Recently the blog by Tom Moore on Climate Denialists* attracted some criticism. It became obvious fairly quickly that the main critic fitted into Tom’s ‘climate denier’ category himself. Amongst other things he committed the standard error of a denier in ‘cherry picking’ his sources. The underlying ‘anger’ in his response was another. But two points he made are worth answering. The first was that as he had scientific training he implied that he knew better than others. The second was that the author of the blog ‘did not understand the scientific process’.
The first can be easily dismissed as he appeared to be denying or ignoring some parts of the ‘scientific process’ himself such as the basic physics of the greenhouse effect which has withstood the rigours of the science for more than 100 years. Or the fact that knowledge itself is a series of building blocks which we are continually adding to or modifying based on observation, measurement and experimentation. His second criticism is more important and appears to be confusing the term ‘denialism’ with ‘scepticism’.
‘Denialism’ is prevalent among many of our politicians and a select band of journalists operating under the banner of the Murdoch media.** This coterie either denies or ignores the logic of the greenhouse effect and the well-established consequences of increasing greenhouse gases. They ignore the overwhelming evidence that has been collected over the last 30 years that confirms the dire predictions of our own CSIRO scientists in the 1980s on bushfires, drought and other extreme weather events.
However critical ‘scepticism’ is an important part of the scientific method. In science the aim is to disprove a hypothesis and the hypothesis then is disproved, modified or becomes accepted over time. For those interested in an understanding of climate change and science in more detail I recommend this article by Andrew Gunner ‘Convergence: the basis of scientific confidence’.
But an ordinary person does not have to have scientific training to acknowledge or trust the science. We do it every day. We go to a qualified doctor when we are sick and trust the pilot when we are flying. If we are concerned about the power of the denialists in politics and the media then we need to be critical of where we get our information from – accredited and reliable sources like the CSIRO, the BOM or the various universities across the country.
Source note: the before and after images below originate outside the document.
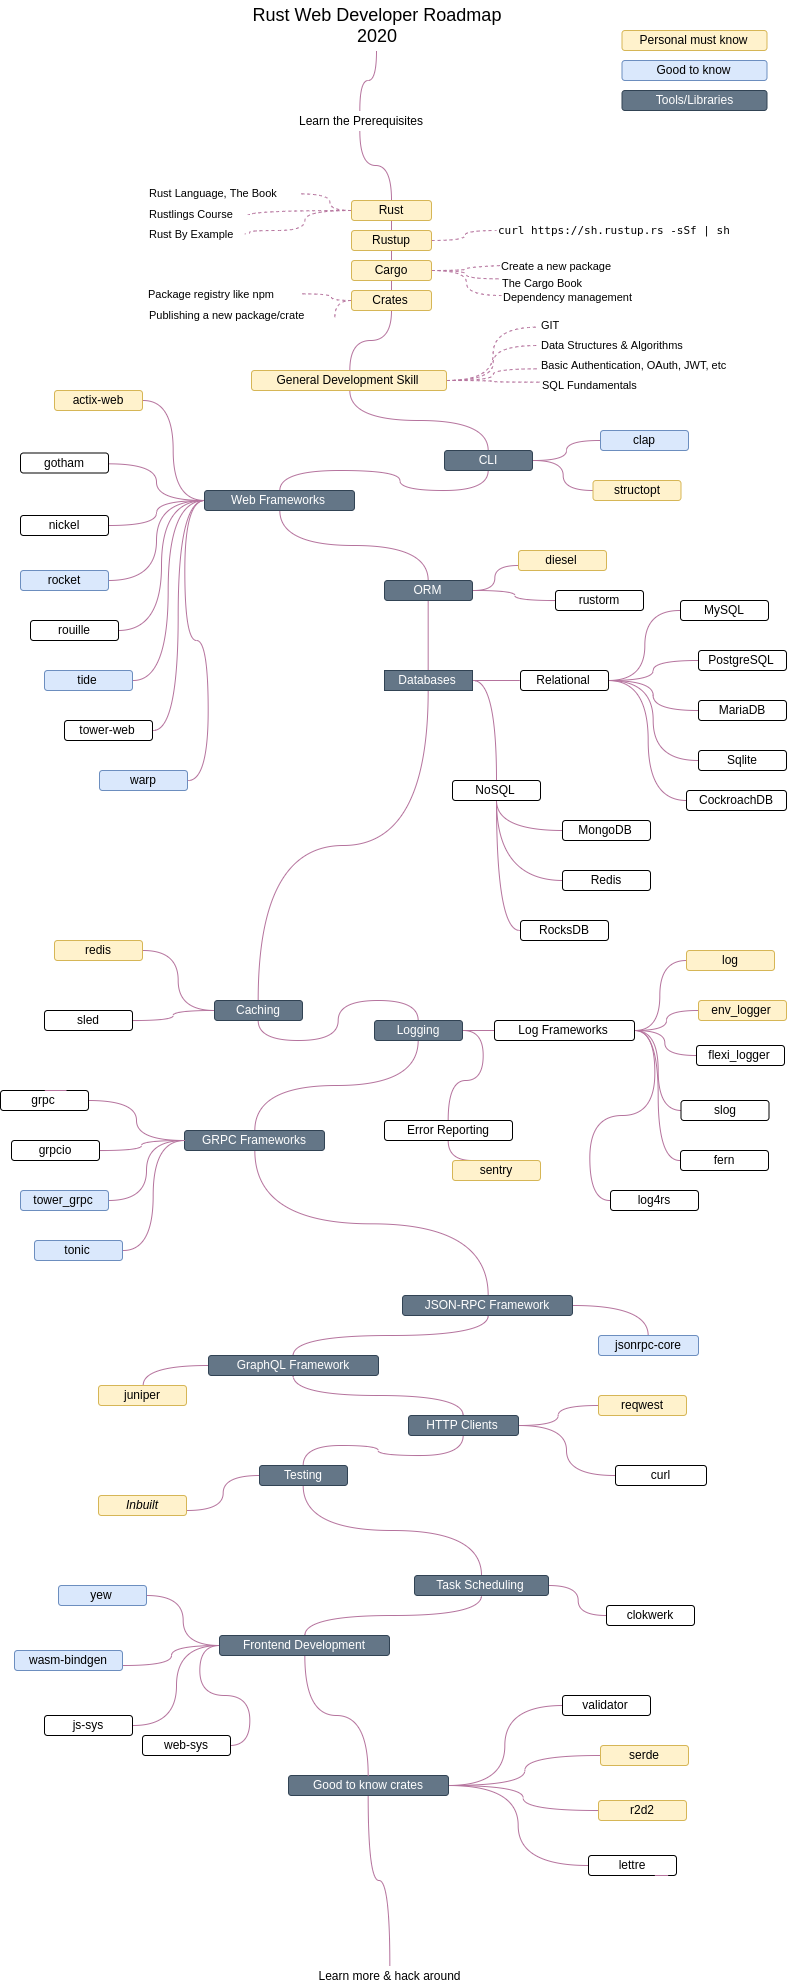
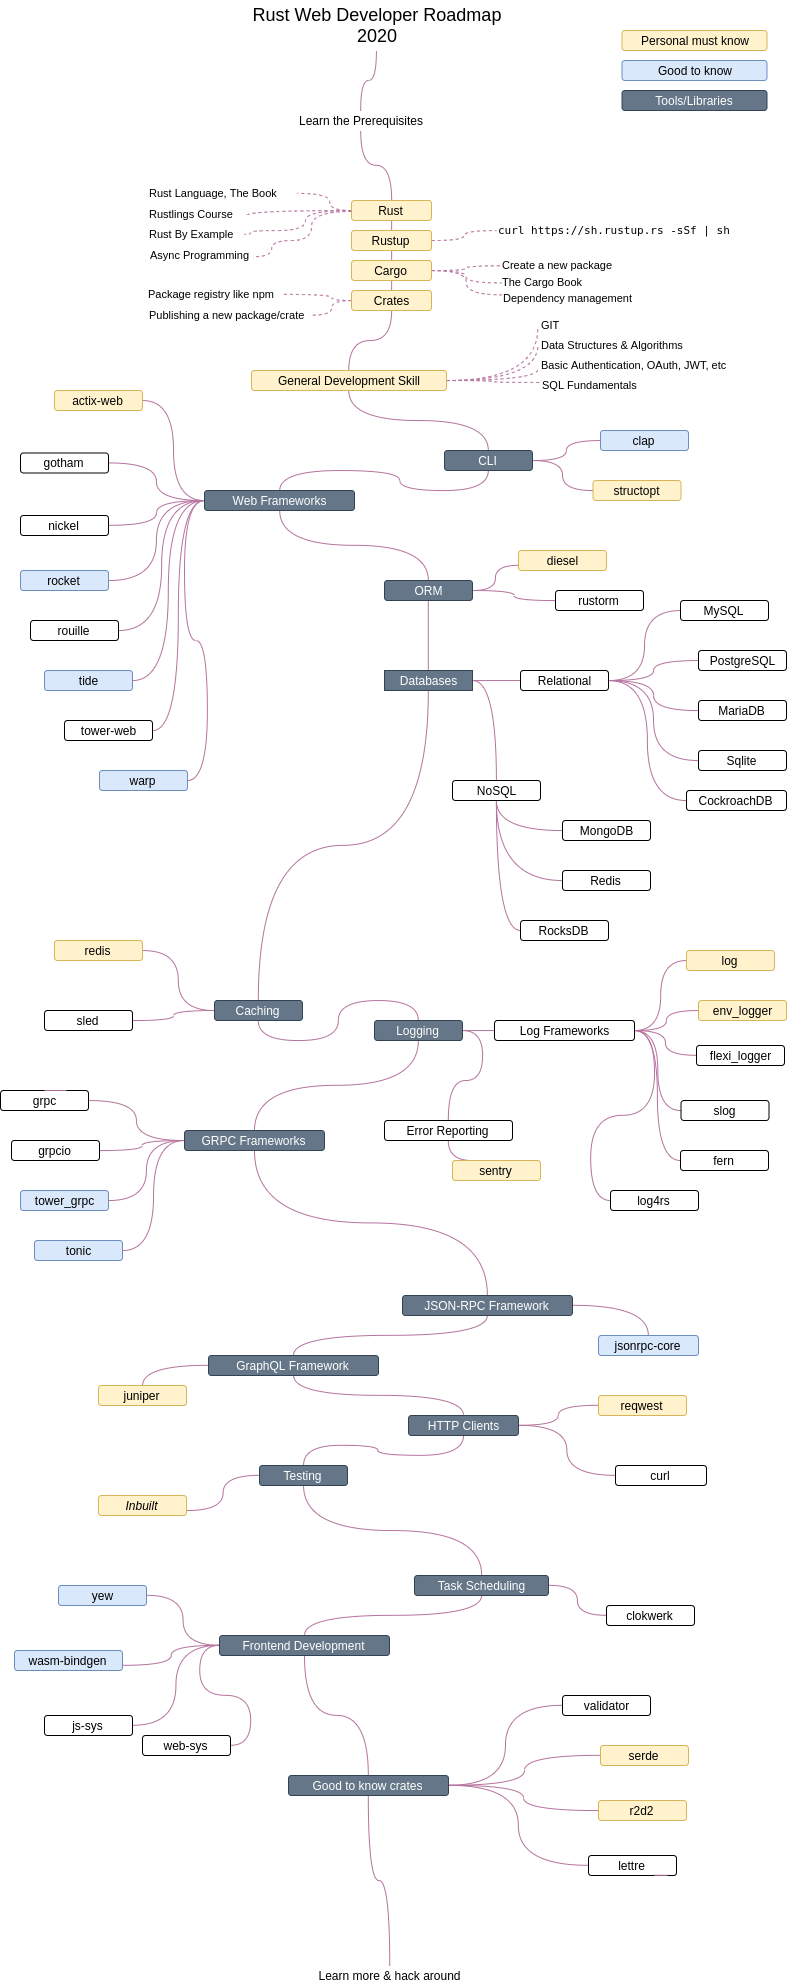
Starter on async programming to rust

diff --git a/README.md b/README.md
@@ -20,6 +20,7 @@ Below you can find a chart demonstrating the path you may take and the libraries
    - [The Book](https://doc.rust-lang.org/book/)
    - [Rustlings Course](https://github.com/rust-lang/rustlings/)
    - [Rust by Example](https://doc.rust-lang.org/stable/rust-by-example/)
+   - [Async Programming](https://rust-lang.github.io/async-book/)
    - [Rustup](https://www.rust-lang.org/tools/install)
    - [Cargo Book](https://doc.rust-lang.org/cargo/index.html)
    - [Crates.io](https://crates.io/)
We also need to way up the vast amount of evidence that has been accumulated by science and weather bureaus around the planet. Accurate measurement and observation being another essential part of the ‘scientific process’. And then inform our politicians that we want them to take note of what science has been saying for a long time and act upon it.
* I try not to waste too much energy on ‘denialism’. But occasionally a blog sneaks in. See here.
**To answer many of the myths, ‘red herrings’ and other denialist claims go to the sceptical science website.